“Thar she blows!” “Where away?” “Three points off the lee bow, sir.” “Raise up your wheel. Steady!”
Illustration: I.W. Taber. Source: Wikipedia
It’s easy to become obsessed. Melville’s famous novel Moby-Dick describes Captain Ahab’s obsession with a giant albino sperm whale. On a previous voyage, the white whale had bitten off Ahab’s leg, leaving him with a prosthesis. Ahab goes on a mission of revenge, casting his spell over the rest of the crew. His fanaticism robs him of all caution. In the end, Moby-Dick destroys the ship and drags Ahab to the bottom.
When you’ve suffered a loss in the market, the best thing to do is to put it behind you. Sometimes it’s because the nature of the economy has changed. Sometimes there was an unexpected development—new management, or some external factor.

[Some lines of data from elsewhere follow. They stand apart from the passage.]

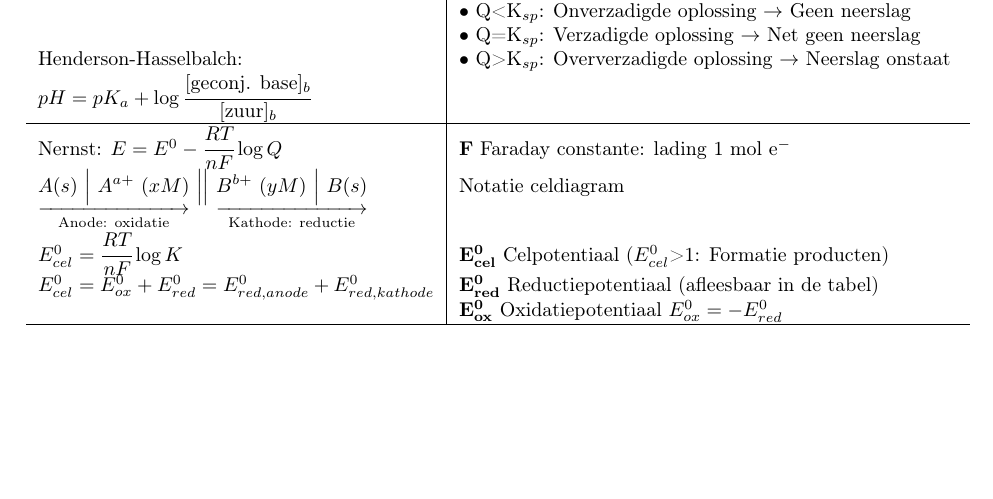
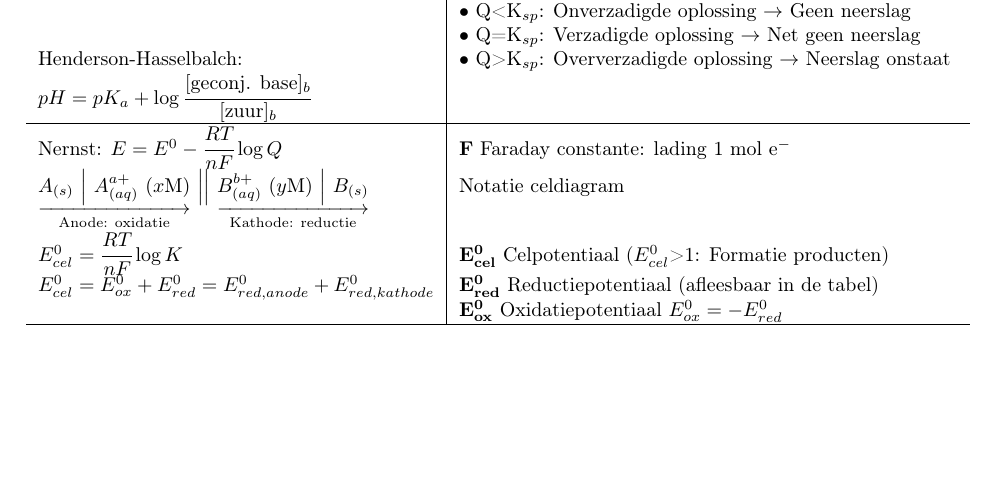
Before and after one commit to TimoNotThy/Chemie-formularium, a LaTeX document (formularium.tex): part of page 2 of 2, cut so that both start at the same text. The pictures show the PDF file formularium.pdf that the author committed with the source.

Commit message:
beter celdiagram

```diff
--- a/formularium.tex
+++ b/formularium.tex
@@ -199,9 +199,9 @@
 			\hline
 			\text{Nernst: } E=E^0 - \cfrac{RT}{nF} \log Q
 			& \varitem{F}{Faraday constante: lading 1 mol e$^-$} \\
-			\underset{\text{Anode: oxidatie}}   {\underrightarrow{A(s)\ \Big|\ A^{a+}\ (xM)}}
+			\underset{\text{Anode: oxidatie}}   {\underrightarrow{A_{(s)}\ \Big|\ A^{a+}_{(aq)}\ (x\text{M})}}
 			\ \Big|\Big|\
-			\underset{\text{Kathode: reductie}} {\underrightarrow{B^{b+}\ (yM)\ \Big|\ B(s)}}
+			\underset{\text{Kathode: reductie}} {\underrightarrow{B^{b+}_{(aq)}\ (y\text{M})\ \Big|\ B_{(s)}}}
 			& Notatie celdiagram\\
 			E^0_{cel}=\cfrac{RT}{nF} \log K
 			& \varitem{E^0_{cel}}{Celpotentiaal ($E^0_{cel}$>1: Formatie producten)} \\
```
Also changed, not shown: formularium.pdf.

Sometimes you simply miscalculated. Whatever the reason, it’s important to understand that markets are forward-looking. They take current circumstances and future expectations and try to discount all the expected cash-flows to a present value. That’s what market prices represent.
S&P 500 for the last 2 years. Source: Bloomberg
So when they move significantly, it’s because the outlook is different. A stock doesn’t know that you own it, and it certainly doesn’t care what the price was when you bought it. Investors can get obsessed with “getting out even.” But that’s a mistake. The only reason to worry about where you bought a stock is to manage your tax-liability.
In the midst of the conflict, Ahab was given a final chance to give up his fanatical quest, but he rejects this—to his doom. Investors need to be sure they’re thinking and planning rationally—and not obsessively.
Douglas R. Tengdin, CFA
Chief Investment Officer
[tags Moby-Dick, obsession, cost-basis